Step 6. Pull the harness down at the back so the sub pelvic strap sits under the buttocks. DO NOT twist or cross the straps.

Step 7. Connect the leg buckles and adjust all webbing so that the harness fits comfortably without restricting free movement or pinching.

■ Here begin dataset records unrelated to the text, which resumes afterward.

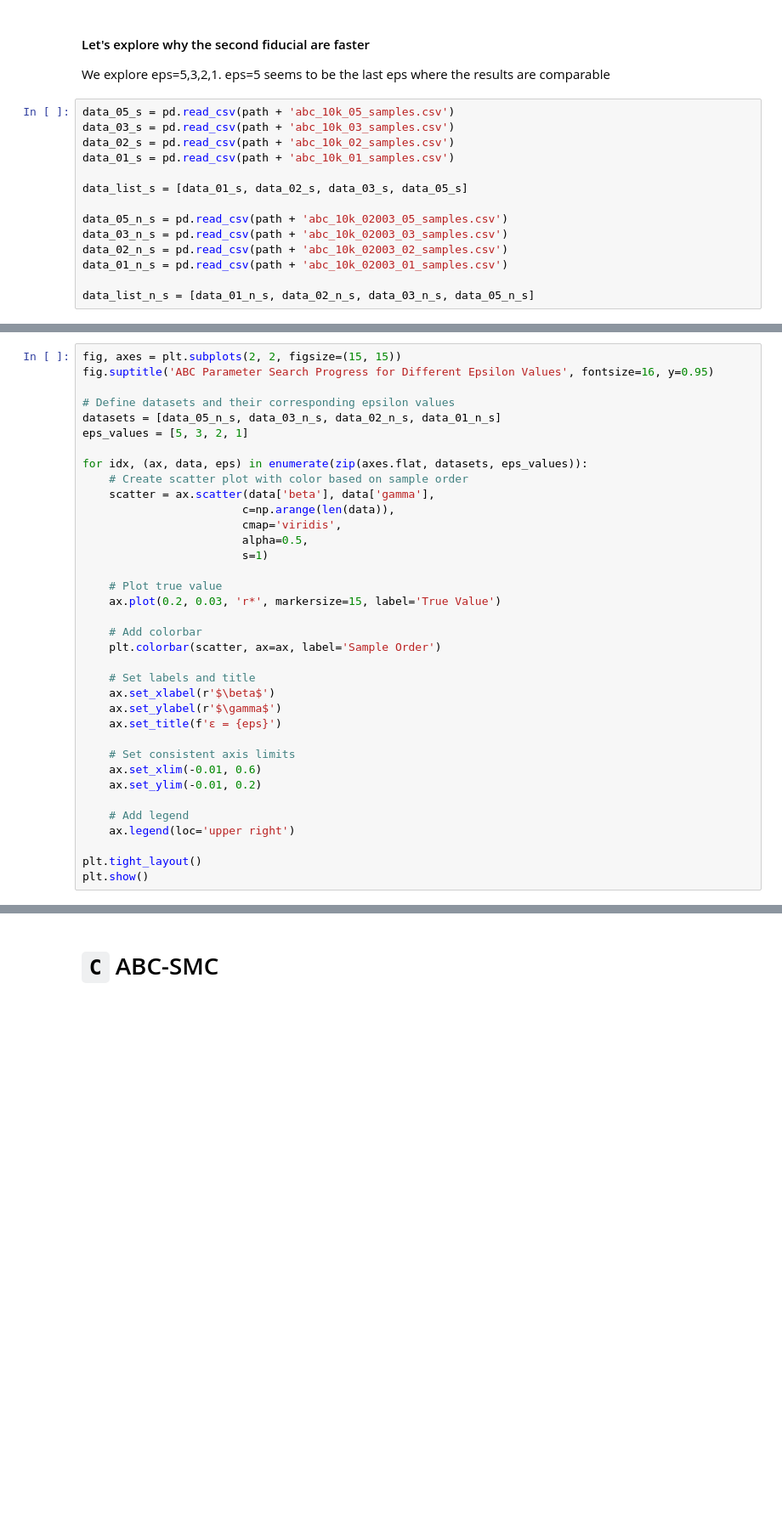
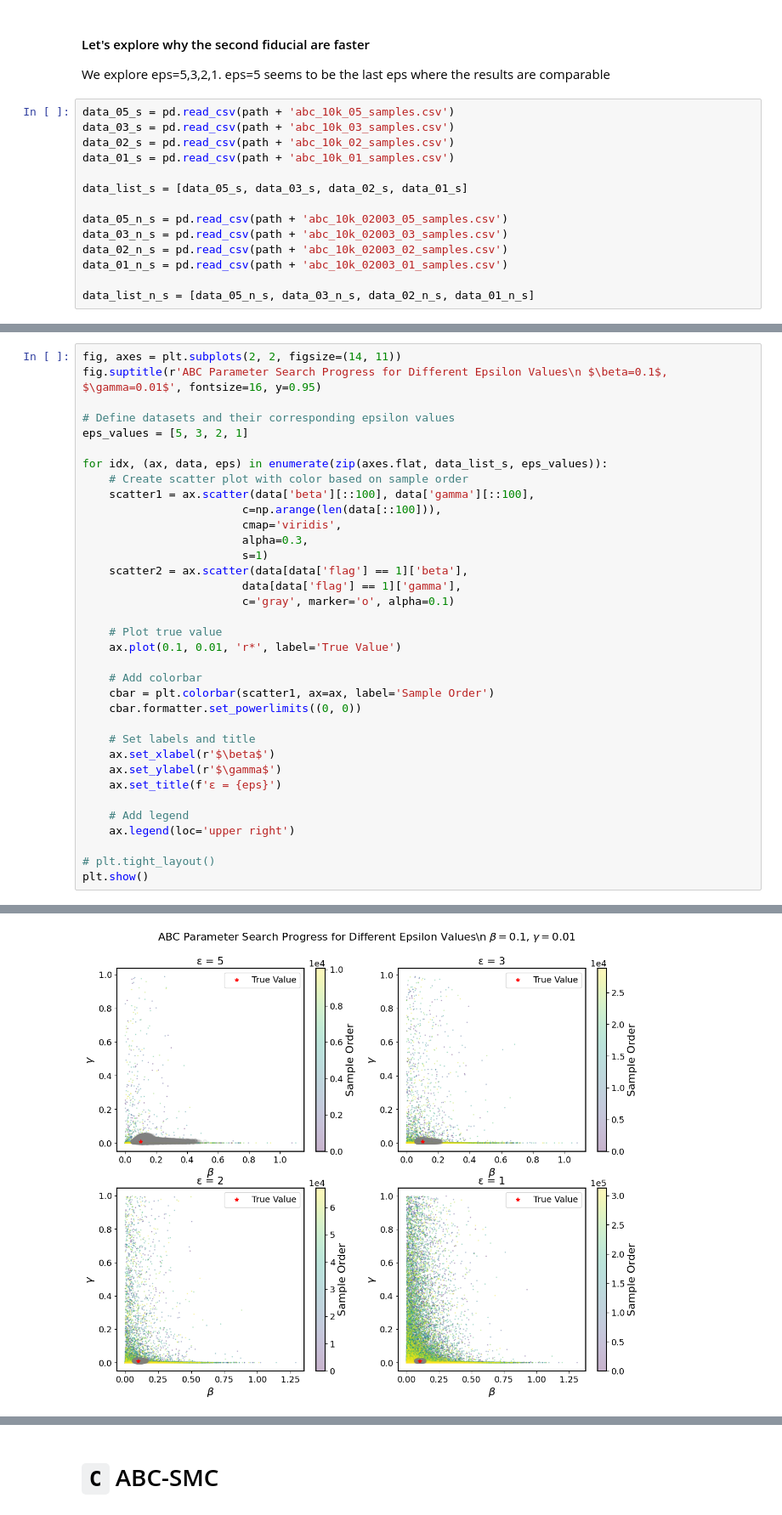
Before and after one commit to Berto70/abc_sir, a Jupyter notebook: py_code/abc_test.ipynb, the cells around one changed output, grey strips where cells are left out. Shown at 85% size. Cells and saved outputs as stored; diff of their text form; blank space fills up the shorter version.

Commit message:
plots and testing

```diff
--- a/py_code/abc_test.ipynb
+++ b/py_code/abc_test.ipynb
@@ -600,11 +533,11 @@ data_03_s = pd.read_csv(path + 'abc_10k_03_samples.csv')
 data_02_s = pd.read_csv(path + 'abc_10k_02_samples.csv')
 data_01_s = pd.read_csv(path + 'abc_10k_01_samples.csv')
 
-data_list_s = [data_01_s, data_02_s, data_03_s, data_05_s]
+data_list_s = [data_05_s, data_03_s, data_02_s, data_01_s]
 
 data_05_n_s = pd.read_csv(path + 'abc_10k_02003_05_samples.csv')
 data_03_n_s = pd.read_csv(path + 'abc_10k_02003_03_samples.csv')
 data_02_n_s = pd.read_csv(path + 'abc_10k_02003_02_samples.csv')
 data_01_n_s = pd.read_csv(path + 'abc_10k_02003_01_samples.csv')
 
-data_list_n_s = [data_01_n_s, data_02_n_s, data_03_n_s, data_05_n_s]
+data_list_n_s = [data_05_n_s, data_03_n_s, data_02_n_s, data_01_n_s]
@@ -667,39 +596,38 @@ plt.show()
 # %% [output]
 [figure]
 # %%
-fig, axes = plt.subplots(2, 2, figsize=(15, 15))
-fig.suptitle('ABC Parameter Search Progress for Different Epsilon Values', fontsize=16, y=0.95)
+fig, axes = plt.subplots(2, 2, figsize=(14, 11))
+fig.suptitle(r'ABC Parameter Search Progress for Different Epsilon Values\n $\beta=0.1$, $\gamma=0.01$', fontsize=16, y=0.95)
 
 # Define datasets and their corresponding epsilon values
-datasets = [data_05_n_s, data_03_n_s, data_02_n_s, data_01_n_s]
 eps_values = [5, 3, 2, 1]
 
-for idx, (ax, data, eps) in enumerate(zip(axes.flat, datasets, eps_values)):
+for idx, (ax, data, eps) in enumerate(zip(axes.flat, data_list_s, eps_values)):
     # Create scatter plot with color based on sample order
-    scatter = ax.scatter(data['beta'], data['gamma'],
-                        c=np.arange(len(data)),
+    scatter1 = ax.scatter(data['beta'][::100], data['gamma'][::100],
+                        c=np.arange(len(data[::100])),
                         cmap='viridis',
-                        alpha=0.5,
+                        alpha=0.3,
                         s=1)
+    scatter2 = ax.scatter(data[data['flag'] == 1]['beta'],
+                        data[data['flag'] == 1]['gamma'],
+                        c='gray', marker='o', alpha=0.1)
 
     # Plot true value
-    ax.plot(0.2, 0.03, 'r*', markersize=15, label='True Value')
+    ax.plot(0.1, 0.01, 'r*', label='True Value')
 
     # Add colorbar
-    plt.colorbar(scatter, ax=ax, label='Sample Order')
+    cbar = plt.colorbar(scatter1, ax=ax, label='Sample Order')
+    cbar.formatter.set_powerlimits((0, 0))
 
     # Set labels and title
     ax.set_xlabel(r'$\beta$')
     ax.set_ylabel(r'$\gamma$')
     ax.set_title(f'ε = {eps}')
 
-    # Set consistent axis limits
-    ax.set_xlim(-0.01, 0.6)
-    ax.set_ylim(-0.01, 0.2)
-
     # Add legend
     ax.legend(loc='upper right')
 
-plt.tight_layout()
+# plt.tight_layout()
 plt.show()
 # %% [output]
@@ -710,0 +634 @@ KeyboardInterrupt:
+[figure, added]
```
Also changed, not shown: parts of 33 cells of this notebook.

Lastly, consider the environment you are working in: are there any other risks to consider? If so, make sure you are using the CORRECT personal protection equipment for the situation. For example, wearing a hi-vis Jacket may ensure your colleagues can see you, but if it hasn't been adapted to fit around a fall arrest harness you are putting yourself in danger. If you are not sure, please ask.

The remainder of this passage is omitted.